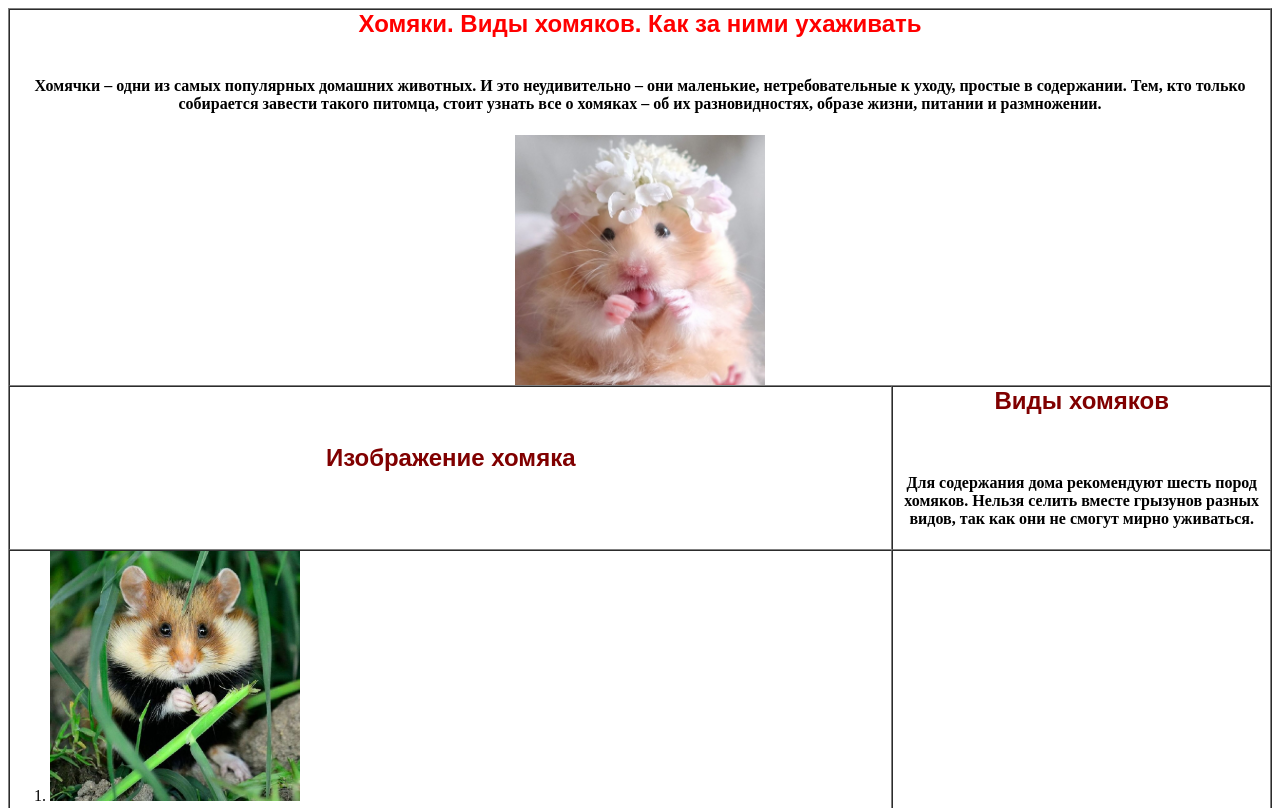
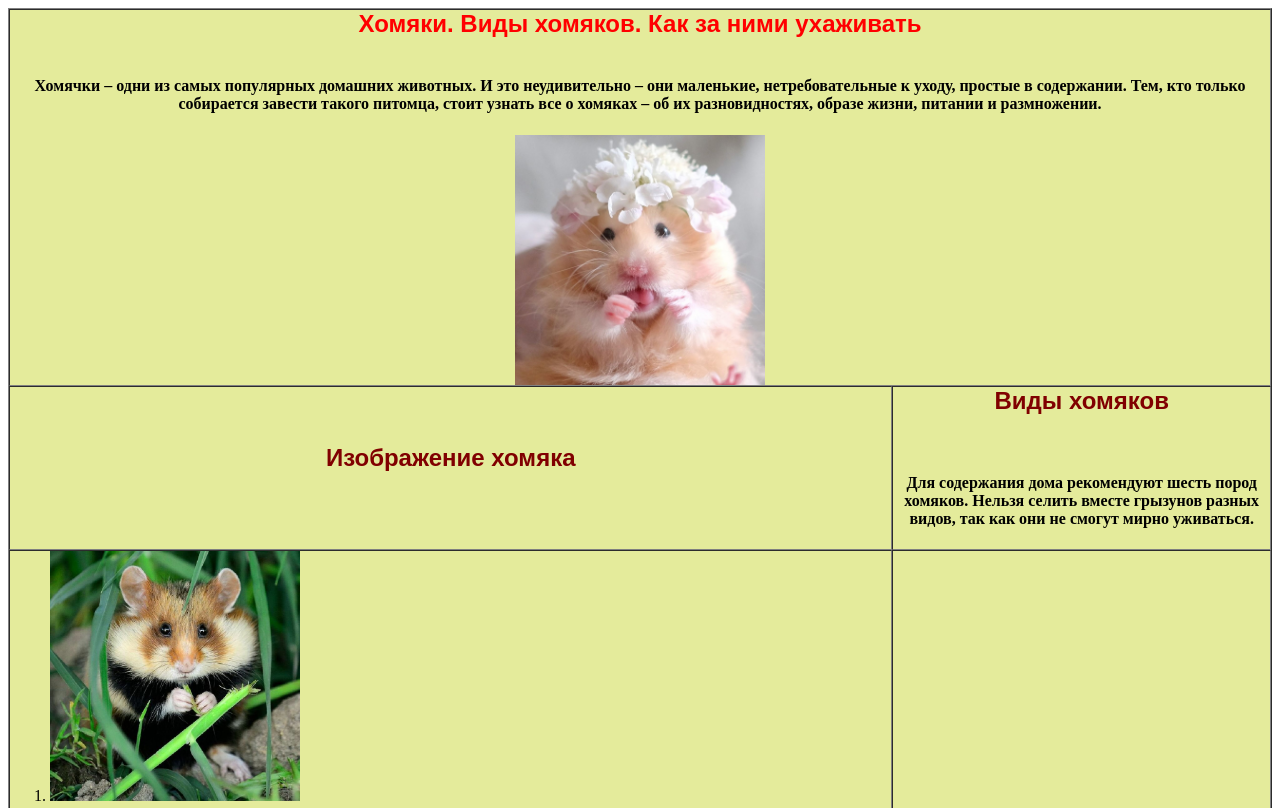
Before and after one commit to sonatigr/hamsterroborovskycare, a plain HTML site: page hamsterhomepage.html in a window 1280 px wide. Shown: the top 808 px of the page. Drawn offline with Linux system fonts and the light colour scheme.

Commit message:
Update hamsterhomepage.html

```diff
--- a/hamsterhomepage.html
+++ b/hamsterhomepage.html
@@ -1,5 +1,9 @@
 <html>
-<head><title>Главная страница про хомяков</title></head>
+<head><title>Главная страница про хомяков</title>
+  <style>
+  table{background:#e4eb9b;}
+  </style>
+  </head>
 <body>
 <table border="1" cellpadding="0" cellspacing="0" width="100%">
 <tr>
```
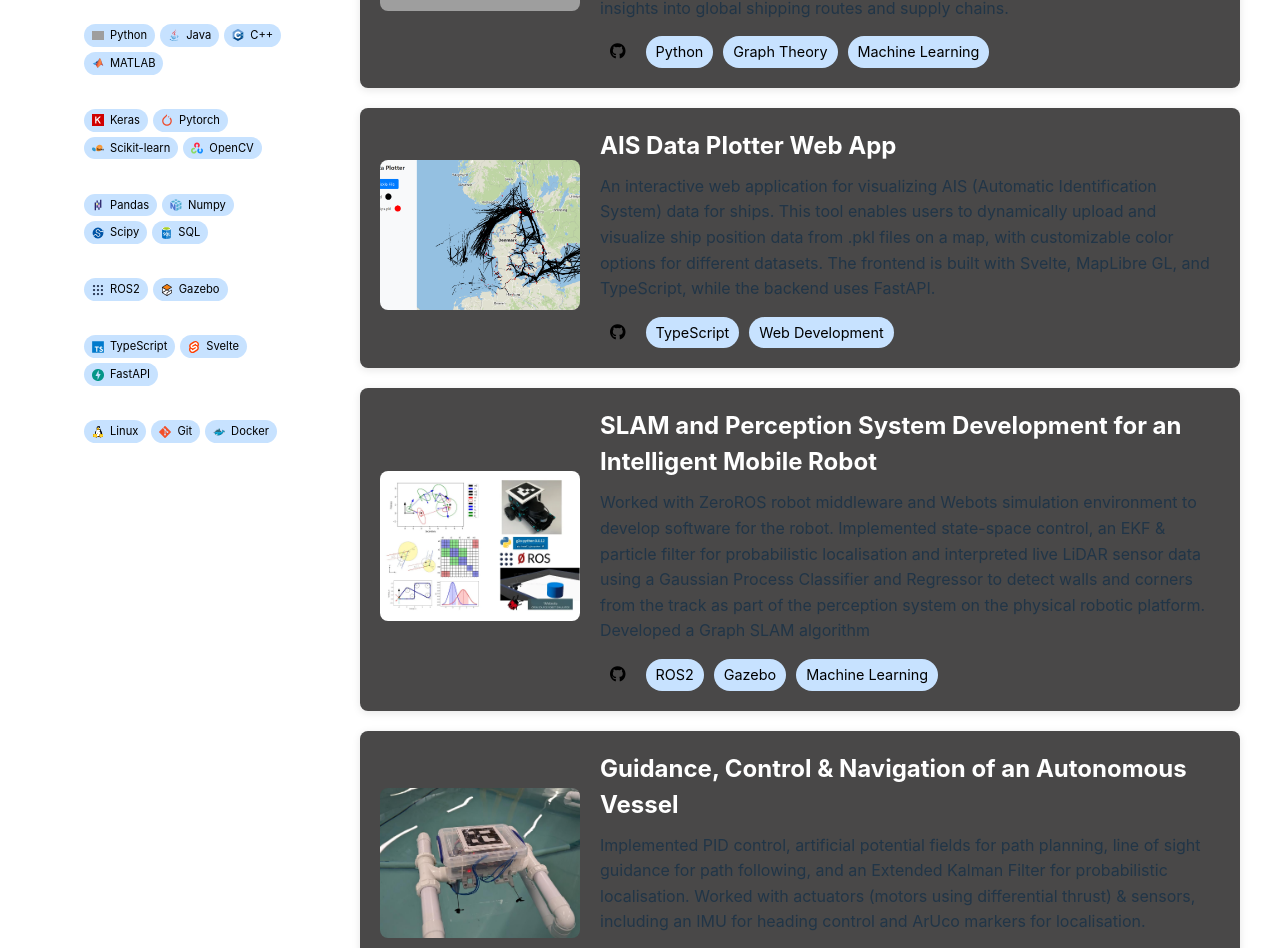
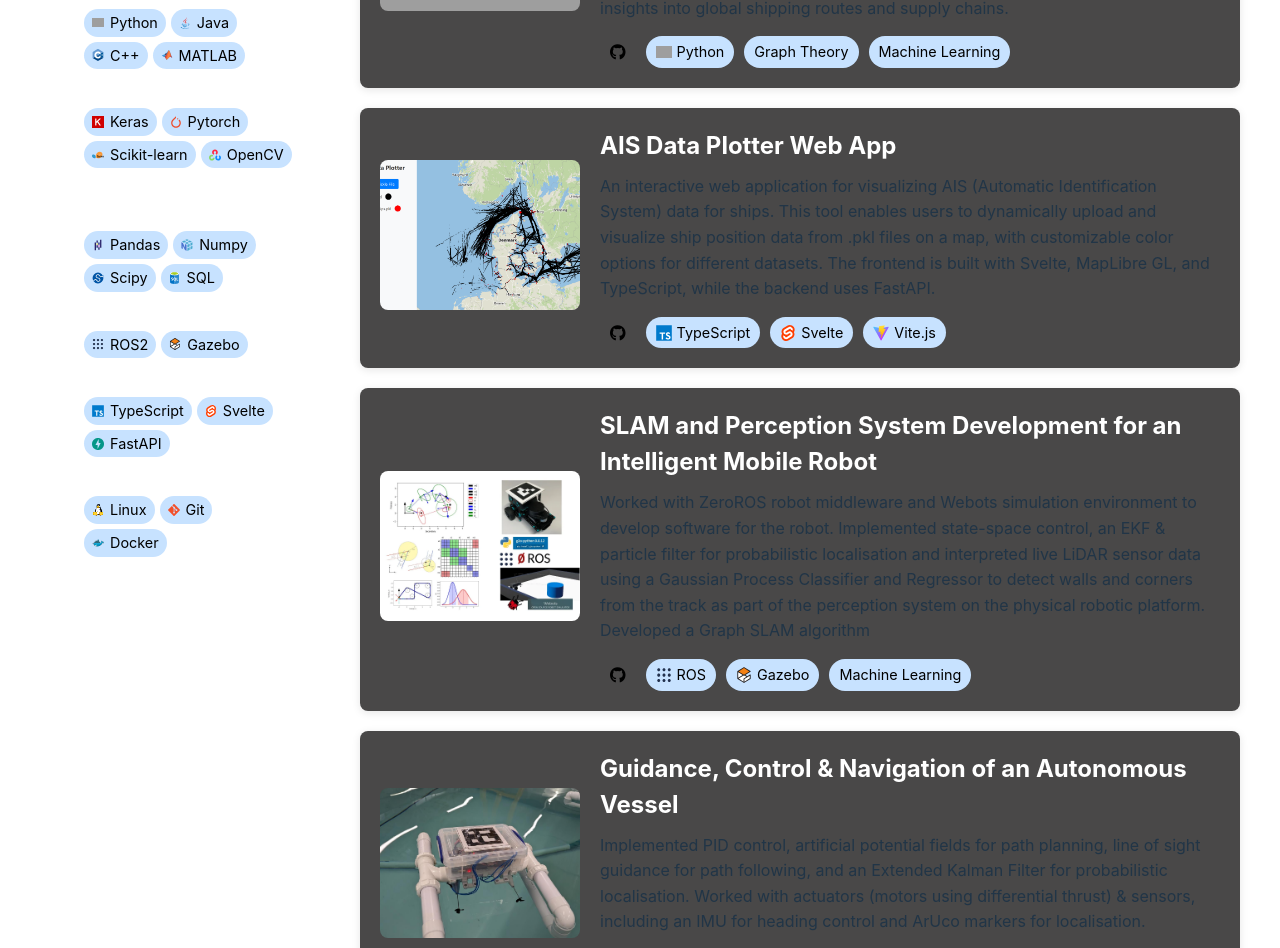
Before and after one commit to Nefelie/portfolio-app, a Svelte app: page / in a window 1280 px wide. Shown: the part 695-1643 px from the top of the page. Built offline with nearby package versions, Linux system fonts and the light colour scheme; grey boxes are pictures that could not be loaded.

Commit message:
project skills with icons

```diff
--- a/src/App.svelte
+++ b/src/App.svelte
@@ -208,8 +208,13 @@
                 >
                   <i class="fa-brands fa-github"></i>
                 </a>
-                <span class="skill-tag">Python</span>
-                <span class="skill-tag">Machine Learning</span>
+                <span class="skill-tag">
+                  <img
+                    src="/portfolio-app/assets/icons/Python.svg"
+                    alt="Python"
+                  />
+                  Python
+                </span> <span class="skill-tag">Machine Learning</span>
                 <span class="skill-tag">Data Science</span>
               </div>
             </div>
@@ -243,8 +248,13 @@
                 >
                   <i class="fa-brands fa-github"></i>
                 </a>
-                <span class="skill-tag">Python</span>
-                <span class="skill-tag">Graph Theory</span>
+                <span class="skill-tag">
+                  <img
+                    src="/portfolio-app/assets/icons/Python.svg"
+                    alt="Python"
+                  />
+                  Python
+                </span> <span class="skill-tag">Graph Theory</span>
                 <span class="skill-tag">Machine Learning</span>
               </div>
             </div>
@@ -278,8 +288,27 @@
                 >
                   <i class="fa-brands fa-github"></i>
                 </a>
-                <span class="skill-tag">TypeScript</span>
-                <span class="skill-tag">Web Development</span>
+                <span class="skill-tag">
+                  <img
+                    src="/portfolio-app/assets/icons/TypeScript.svg"
+                    alt="TypeScript"
+                  />
+                  TypeScript
+                </span>
+                <span class="skill-tag">
+                  <img
+                    src="/portfolio-app/assets/icons/Svelte.svg"
+                    alt="Svelte"
+                  />
+                  Svelte
+                </span>
+                <span class="skill-tag">
+                  <img
+                    src="/portfolio-app/assets/icons/Vite.js.svg"
+                    alt="Vite"
+                  />
+                  Vite.js
+                </span>
               </div>
             </div>
           </div>
@@ -313,8 +342,20 @@
                 >
                   <i class="fa-brands fa-github"></i>
                 </a>
-                <span class="skill-tag">ROS2</span>
-                <span class="skill-tag">Gazebo</span>
+                <span class="skill-tag">
+                  <img
+                    src="/portfolio-app/assets/icons/Robot Operating System (ROS).svg"
+                    alt="ROS2"
+                  />
+                  ROS
+                </span>
+                <span class="skill-tag">
+                  <img
+                    src="/portfolio-app/assets/icons/Gazebo.svg"
+                    alt="Gazebo"
+                  />
+                  Gazebo</span
+                >
                 <span class="skill-tag">Machine Learning</span>
               </div>
             </div>
@@ -344,8 +385,13 @@
                 >
                   <i class="fa-brands fa-github"></i>
                 </a>
-                <span class="skill-tag">Python</span>
-                <span class="skill-tag">ZeroROS</span>
+                <span class="skill-tag">
+                  <img
+                    src="/portfolio-app/assets/icons/Python.svg"
+                    alt="Python"
+                  />
+                  Python
+                </span> <span class="skill-tag">ZeroROS</span>
               </div>
             </div>
           </div>
@@ -469,7 +515,7 @@
     color: white;
     text-decoration: none;
     font-size: 1rem;
-    margin: 10px 0;
+    margin: 5px 0;
     display: flex;
     align-items: center;
     gap: 10px;
@@ -598,20 +644,35 @@
   }
 
   .skill-tag {
+    display: inline-flex;
+    align-items: center;
+    gap: 5px;
+    padding: 5px 10px;
     background-color: #c7e2ff;
     color: #000000;
-    padding: 5px 10px;
+    font-size: 0.9rem;
     border-radius: 20px;
-    font-size: 0.9rem;
-    display: inline-block;
     transition: background-color 0.3s ease;
   }
 
+  .skill-tag img {
+    width: 16px;
+    height: 16px;
+    object-fit: contain;
+  }
+
+  /* Hover Effect */
   .skill-tag:hover {
     background-color: #a0d0ff;
     cursor: pointer;
   }
 
+  /* Skills Section in Projects */
+  .project .skills {
+    display: flex;
+    flex-wrap: wrap;
+    gap: 10px;
+  }
   .skills .github-link {
     background-color: #1a1a1a00 !important;
     /* padding: 0; */
@@ -644,7 +705,7 @@
   }
 
   .sidebar .tech-category h4 {
-    font-size: 0.8rem;
+    font-size: 1rem;
     color: #ffffff;
     margin-bottom: 5px;
     font-weight: normal; /* Remove bold styling */
@@ -662,7 +723,7 @@
     color: #000000;
     padding: 3px 8px;
     border-radius: 20px;
-    font-size: 0.7rem;
+    font-size: 0.9rem;
     display: inline-flex;
     align-items: center;
     gap: 3px;
```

Exercise directions: Without the pictures, return all the entries above exactly as they stand.

Solution to the problem:
Before and after one commit to sonatigr/hamsterroborovskycare, a plain HTML site: page hamsterhomepage.html in a window 1280 px wide. Shown: the top 808 px of the page. Drawn offline with Linux system fonts and the light colour scheme.

Commit message:
Update hamsterhomepage.html

```diff
--- a/hamsterhomepage.html
+++ b/hamsterhomepage.html
@@ -1,5 +1,9 @@
 <html>
-<head><title>Главная страница про хомяков</title></head>
+<head><title>Главная страница про хомяков</title>
+  <style>
+  table{background:#e4eb9b;}
+  </style>
+  </head>
 <body>
 <table border="1" cellpadding="0" cellspacing="0" width="100%">
 <tr>
```
Before and after one commit to Nefelie/portfolio-app, a Svelte app: page / in a window 1280 px wide. Shown: the part 695-1643 px from the top of the page. Built offline with nearby package versions, Linux system fonts and the light colour scheme; grey boxes are pictures that could not be loaded.

Commit message:
project skills with icons

```diff
--- a/src/App.svelte
+++ b/src/App.svelte
@@ -208,8 +208,13 @@
                 >
                   <i class="fa-brands fa-github"></i>
                 </a>
-                <span class="skill-tag">Python</span>
-                <span class="skill-tag">Machine Learning</span>
+                <span class="skill-tag">
+                  <img
+                    src="/portfolio-app/assets/icons/Python.svg"
+                    alt="Python"
+                  />
+                  Python
+                </span> <span class="skill-tag">Machine Learning</span>
                 <span class="skill-tag">Data Science</span>
               </div>
             </div>
@@ -243,8 +248,13 @@
                 >
                   <i class="fa-brands fa-github"></i>
                 </a>
-                <span class="skill-tag">Python</span>
-                <span class="skill-tag">Graph Theory</span>
+                <span class="skill-tag">
+                  <img
+                    src="/portfolio-app/assets/icons/Python.svg"
+                    alt="Python"
+                  />
+                  Python
+                </span> <span class="skill-tag">Graph Theory</span>
                 <span class="skill-tag">Machine Learning</span>
               </div>
             </div>
@@ -278,8 +288,27 @@
                 >
                   <i class="fa-brands fa-github"></i>
                 </a>
-                <span class="skill-tag">TypeScript</span>
-                <span class="skill-tag">Web Development</span>
+                <span class="skill-tag">
+                  <img
+                    src="/portfolio-app/assets/icons/TypeScript.svg"
+                    alt="TypeScript"
+                  />
+                  TypeScript
+                </span>
+                <span class="skill-tag">
+                  <img
+                    src="/portfolio-app/assets/icons/Svelte.svg"
+                    alt="Svelte"
+                  />
+                  Svelte
+                </span>
+                <span class="skill-tag">
+                  <img
+                    src="/portfolio-app/assets/icons/Vite.js.svg"
+                    alt="Vite"
+                  />
+                  Vite.js
+                </span>
               </div>
             </div>
           </div>
@@ -313,8 +342,20 @@
                 >
                   <i class="fa-brands fa-github"></i>
                 </a>
-                <span class="skill-tag">ROS2</span>
-                <span class="skill-tag">Gazebo</span>
+                <span class="skill-tag">
+                  <img
+                    src="/portfolio-app/assets/icons/Robot Operating System (ROS).svg"
+                    alt="ROS2"
+                  />
+                  ROS
+                </span>
+                <span class="skill-tag">
+                  <img
+                    src="/portfolio-app/assets/icons/Gazebo.svg"
+                    alt="Gazebo"
+                  />
+                  Gazebo</span
+                >
                 <span class="skill-tag">Machine Learning</span>
               </div>
             </div>
@@ -344,8 +385,13 @@
                 >
                   <i class="fa-brands fa-github"></i>
                 </a>
-                <span class="skill-tag">Python</span>
-                <span class="skill-tag">ZeroROS</span>
+                <span class="skill-tag">
+                  <img
+                    src="/portfolio-app/assets/icons/Python.svg"
+                    alt="Python"
+                  />
+                  Python
+                </span> <span class="skill-tag">ZeroROS</span>
               </div>
             </div>
           </div>
@@ -469,7 +515,7 @@
     color: white;
     text-decoration: none;
     font-size: 1rem;
-    margin: 10px 0;
+    margin: 5px 0;
     display: flex;
     align-items: center;
     gap: 10px;
@@ -598,20 +644,35 @@
   }
 
   .skill-tag {
+    display: inline-flex;
+    align-items: center;
+    gap: 5px;
+    padding: 5px 10px;
     background-color: #c7e2ff;
     color: #000000;
-    padding: 5px 10px;
+    font-size: 0.9rem;
     border-radius: 20px;
-    font-size: 0.9rem;
-    display: inline-block;
     transition: background-color 0.3s ease;
   }
 
+  .skill-tag img {
+    width: 16px;
+    height: 16px;
+    object-fit: contain;
+  }
+
+  /* Hover Effect */
   .skill-tag:hover {
     background-color: #a0d0ff;
     cursor: pointer;
   }
 
+  /* Skills Section in Projects */
+  .project .skills {
+    display: flex;
+    flex-wrap: wrap;
+    gap: 10px;
+  }
   .skills .github-link {
     background-color: #1a1a1a00 !important;
     /* padding: 0; */
@@ -644,7 +705,7 @@
   }
 
   .sidebar .tech-category h4 {
-    font-size: 0.8rem;
+    font-size: 1rem;
     color: #ffffff;
     margin-bottom: 5px;
     font-weight: normal; /* Remove bold styling */
@@ -662,7 +723,7 @@
     color: #000000;
     padding: 3px 8px;
     border-radius: 20px;
-    font-size: 0.7rem;
+    font-size: 0.9rem;
     display: inline-flex;
     align-items: center;
     gap: 3px;
```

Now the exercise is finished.